══ Given data

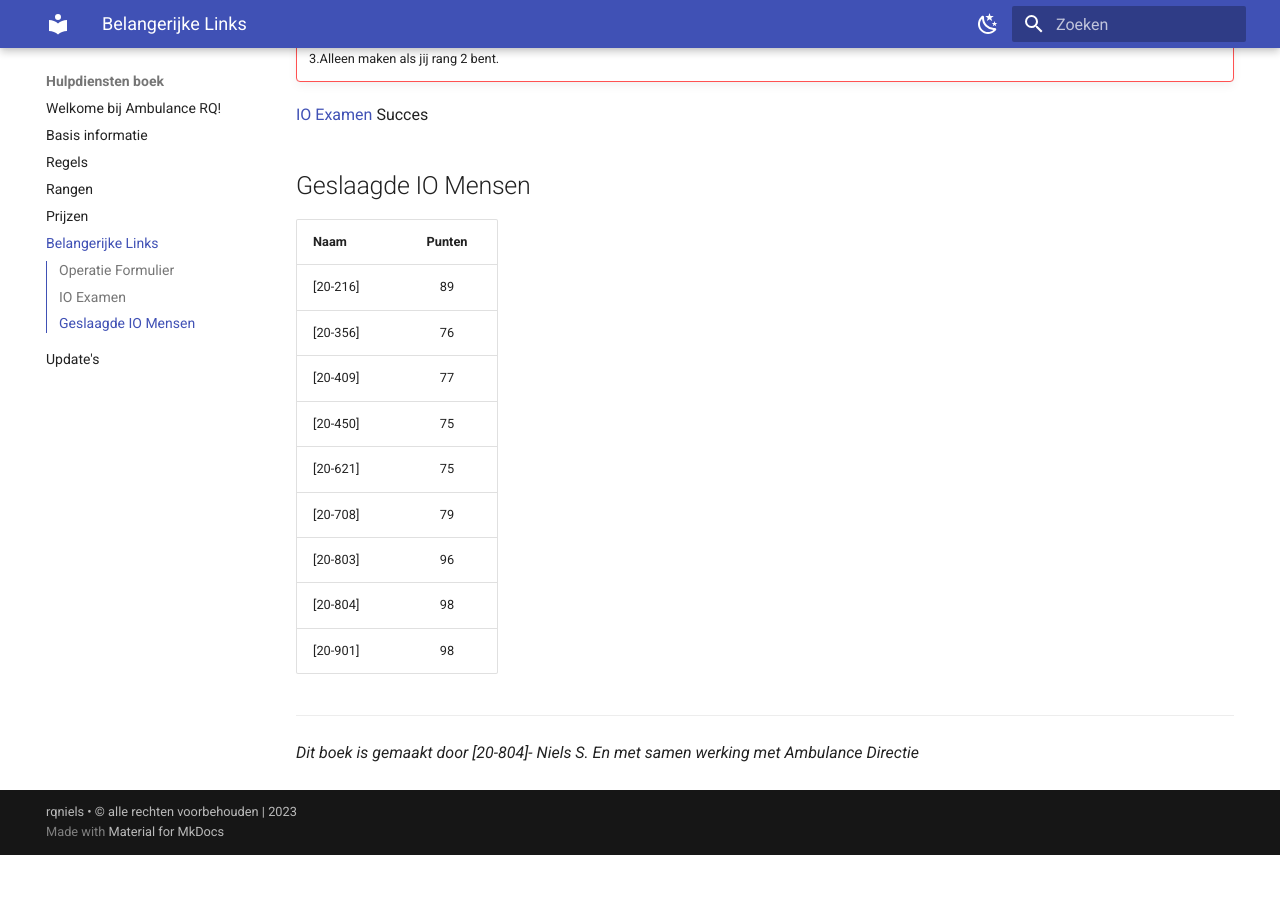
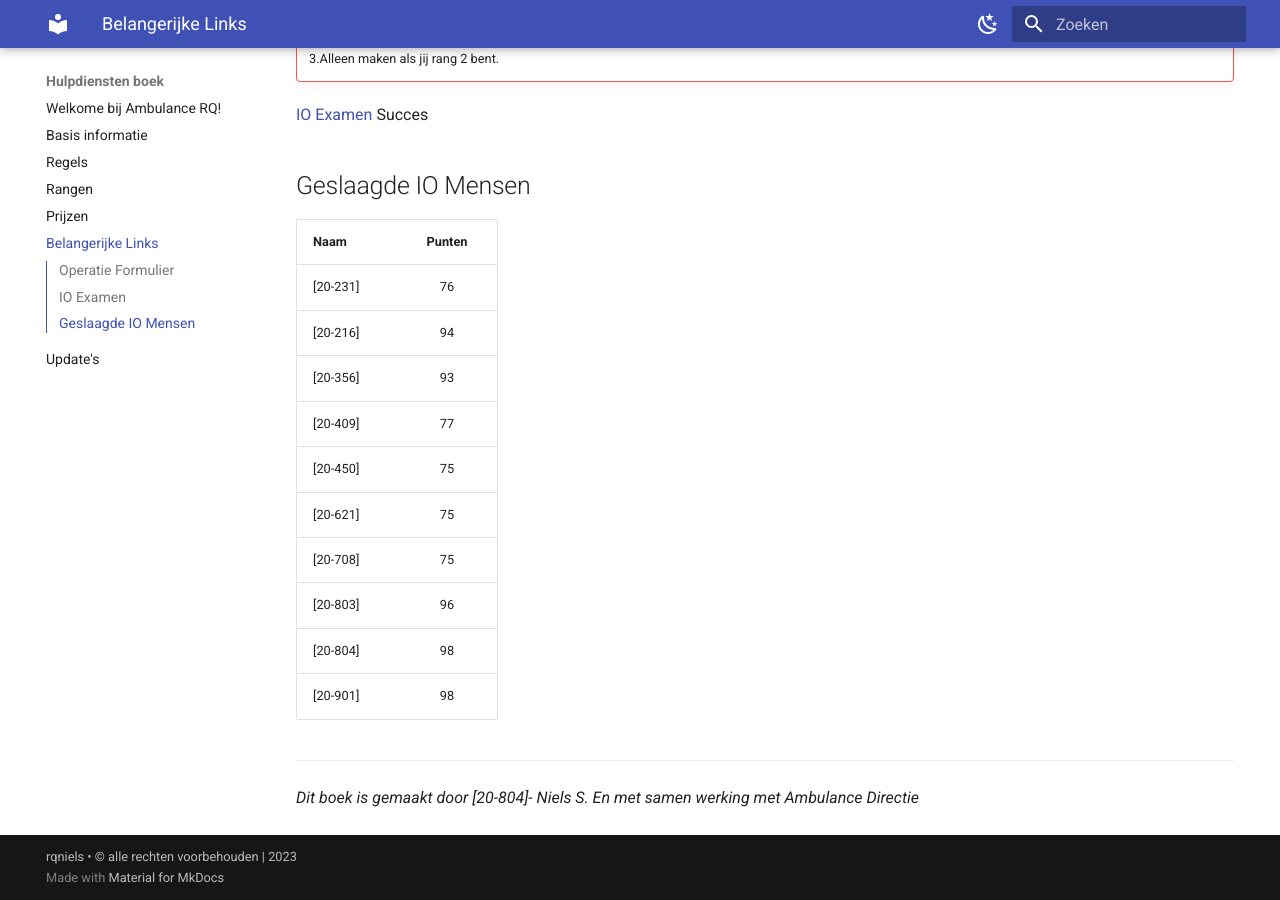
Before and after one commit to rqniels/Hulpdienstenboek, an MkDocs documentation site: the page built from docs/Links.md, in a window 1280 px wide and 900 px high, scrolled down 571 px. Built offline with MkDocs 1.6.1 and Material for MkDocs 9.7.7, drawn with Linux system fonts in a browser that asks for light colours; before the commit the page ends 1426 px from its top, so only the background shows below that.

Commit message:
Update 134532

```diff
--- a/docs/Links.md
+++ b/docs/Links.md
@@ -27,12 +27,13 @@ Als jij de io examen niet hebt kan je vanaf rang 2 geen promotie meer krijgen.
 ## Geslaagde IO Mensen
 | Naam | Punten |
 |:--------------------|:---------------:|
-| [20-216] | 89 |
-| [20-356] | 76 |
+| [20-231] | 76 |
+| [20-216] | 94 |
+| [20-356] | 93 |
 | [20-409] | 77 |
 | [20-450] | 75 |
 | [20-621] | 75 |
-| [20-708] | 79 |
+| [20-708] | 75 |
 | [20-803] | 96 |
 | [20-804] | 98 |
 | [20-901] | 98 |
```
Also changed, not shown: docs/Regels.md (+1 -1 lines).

════

What you are asked to do:
Leaving every picture out, output the data exactly as it stands.

Finished task:
Before and after one commit to rqniels/Hulpdienstenboek, an MkDocs documentation site: the page built from docs/Links.md, in a window 1280 px wide and 900 px high, scrolled down 571 px. Built offline with MkDocs 1.6.1 and Material for MkDocs 9.7.7, drawn with Linux system fonts in a browser that asks for light colours; before the commit the page ends 1426 px from its top, so only the background shows below that.

Commit message:
Update 134532

```diff
--- a/docs/Links.md
+++ b/docs/Links.md
@@ -27,12 +27,13 @@ Als jij de io examen niet hebt kan je vanaf rang 2 geen promotie meer krijgen.
 ## Geslaagde IO Mensen
 | Naam | Punten |
 |:--------------------|:---------------:|
-| [20-216] | 89 |
-| [20-356] | 76 |
+| [20-231] | 76 |
+| [20-216] | 94 |
+| [20-356] | 93 |
 | [20-409] | 77 |
 | [20-450] | 75 |
 | [20-621] | 75 |
-| [20-708] | 79 |
+| [20-708] | 75 |
 | [20-803] | 96 |
 | [20-804] | 98 |
 | [20-901] | 98 |
```
Also changed, not shown: docs/Regels.md (+1 -1 lines).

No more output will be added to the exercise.